They wanted me to represent them now that they had become permanent Florida residents, but they were quick to say that they had the utmost of confidence in their Wisconsin attorney who they assured me had taken the necessary steps to update their documents to Florida law. This couple merely wanted to meet with me and to seek my assistance when something happened to either of them.
“Normally, I would review your documents and your assets to ensure that your plan is up to date and congruent with your intent now that you live here,” I said.
“No, thank you. We’ll call you when we need you,” the husband replied.
That was the last I heard until recently, when the wife called me to tell me of her husband’s passing. I asked her to provide me current deeds and financial statements so that we could implement the testamentary trusts found within their revocable trusts.
That’s when we discovered that nothing had ever actually been transferred into either her trust or his trust. “The assets in your husband’s name alone will be subject to a probate proceeding in order to get them into the trust for you,” I advised.
“But we were told that our trust avoids the probate process,” she said.
“It does. But only when the accounts and properties are actually titled into the trust name,” I continued. “Here, there are accounts in your husband’s name. So his pour-over will catches those assets and deposits them into his revocable trust, but only through a probate process.”
Looking through the trust instrument carefully, I noticed another problem. “The disposition of your home inside of your husband’s trust is an invalid devise,” I counseled.
“What does that mean?” wife asked.
“Well, Florida law contains unique and peculiar homestead provisions. This doesn’t really have anything to do with your homestead property tax exemption nor your ‘Save Our Homes’ property tax assessment cap. Instead, the law centers on to whom you can leave your primary residence. When you are survived by a spouse, you need to leave it outright to him or her, or else you have an invalid devise.”
“Well, isn’t his trust mine now?”
“Yes and no. You are the trustee of his trust and you are the primary beneficiary of the credit-shelter trust created for estate tax purposes. But despite these facts, the home as a part of his trust creates an invalid devise.”
“So what happens?” she asked.
“Well, you get to share the home with the children. You can either choose a one-half interest in the home or you could choose a life estate and they would get a current vested remainder interest.” I said.

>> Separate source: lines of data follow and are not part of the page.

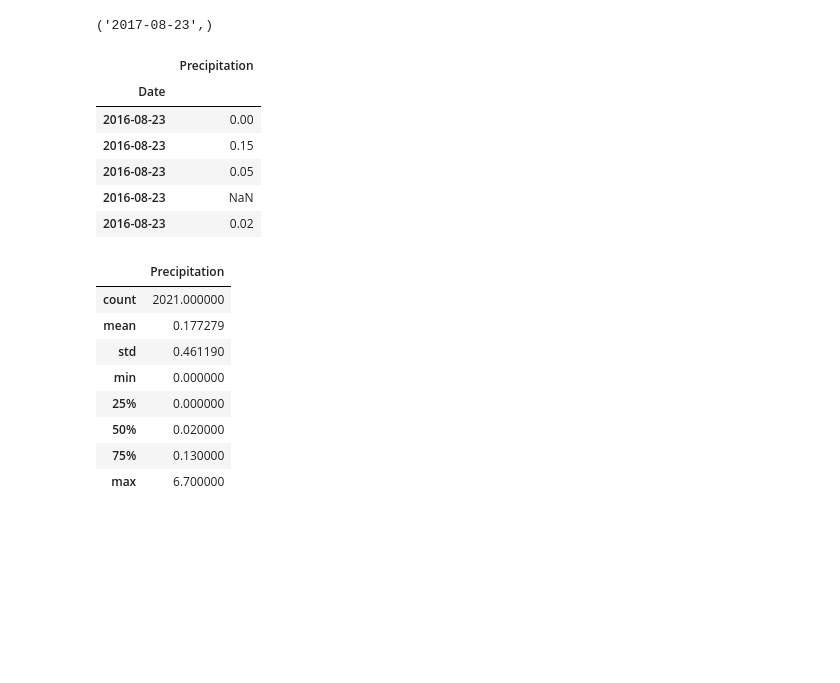
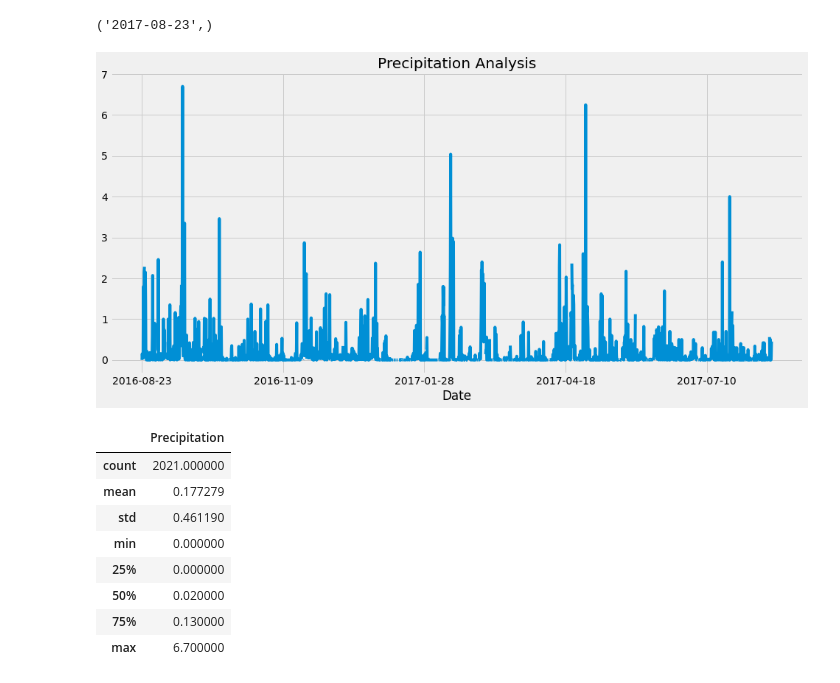
Before and after one commit to oleckie/SQLAlchemy-Challenge, a Jupyter notebook: climate_starter.ipynb, the cells around one changed output. Saved outputs shown, nothing was run; the diff lists cells and outputs as text; code cells hidden in the pictures; blank space fills up the shorter version.

```diff
--- a/climate_starter.ipynb
+++ b/climate_starter.ipynb
@@ -50,36 +50,30 @@ last_date
 # %%
 # Calculate the date one year from the last date in data set.
 one_year = dt.date(2017,8,23) - dt.timedelta(days=365)
 one_year
 
 # Design a query to retrieve the last 12 months of precipitation data and plot the results.
 precipitation_data = session.query(Measurement.date, Measurement.prcp).\
     filter(Measurement.date >= one_year).\
     order_by(Measurement.date).all()
 # print (precipitation_data)
 
 # Starting from the most recent data point in the database.
 
 # Perform a query to retrieve the data and precipitation scores
 all_scores = session.query(Measurement.date, Measurement.prcp).order_by(Measurement.date.desc()).all()
 
 # Save the query results as a Pandas DataFrame and set the index to the date column
 # Sort the dataframe by date
 precipitation_df = pd.DataFrame(precipitation_data, columns=["Date","Precipitation"])
 precipitation_df.set_index("Date", inplace=True,)
 precipitation_df.head()
 
 # Use Pandas Plotting with Matplotlib to plot the data
-# precipitation_df.plot (title="Precipitation Analysis", legend="", figsize=(15,7))
-# plt.show()
+precipitation_df.plot (title="Precipitation Analysis", legend="", figsize=(15,7))
+plt.show()
 # %% [output]
-|  | Precipitation |
-| Date |  |
-| 2016-08-23 | 0.00 |
-| 2016-08-23 | 0.15 |
-| 2016-08-23 | 0.05 |
-| 2016-08-23 | NaN |
-| 2016-08-23 | 0.02 |
+[figure, added]
 # %%
 # Use Pandas to calcualte the summary statistics for the precipitation data
 precipitation_df.describe()
```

“That doesn’t sound so bad.” She said.
“It might not be, unless you go to sell the home and you need the children’s permission, their agreement on the sales price, and they get a portion of the sales proceeds. Hopefully none of the children have any divorces or creditor problems going on now as that might affect the title as well.”
Needless to say, the wife wasn’t very happy with all of the obstacles that appeared before her in a most difficult time – after the loss of her husband. All of these problems could have been avoided with a review of the trust and the assets and corresponding action taken before anything happened to the husband.
While you might point out that the Wisconsin attorney could have done more, one doesn’t know the extent and scope of his representation. Perhaps he wasn’t engaged to also help transfer the assets to the trusts that he created. As far as the homestead laws, those are very particular to Florida. While the Wisconsin attorney indicated that he was licensed to practice law in Florida, he may not have had many clients here and may have been unaware as to the issues involved in the disposition of Florida homestead. Or it could have been that the clients assured him that the home was owned differently than it really was. It all could have been an innocent misunderstanding or a lack of depth of the engagement itself.
In any event, the morale of the story is clear. Even if you have a trust you might not avoid the probate process if all of your assets were never actually transferred into the trust, and when moving to a new state, beware of how your new home state’s laws affect your estate planning.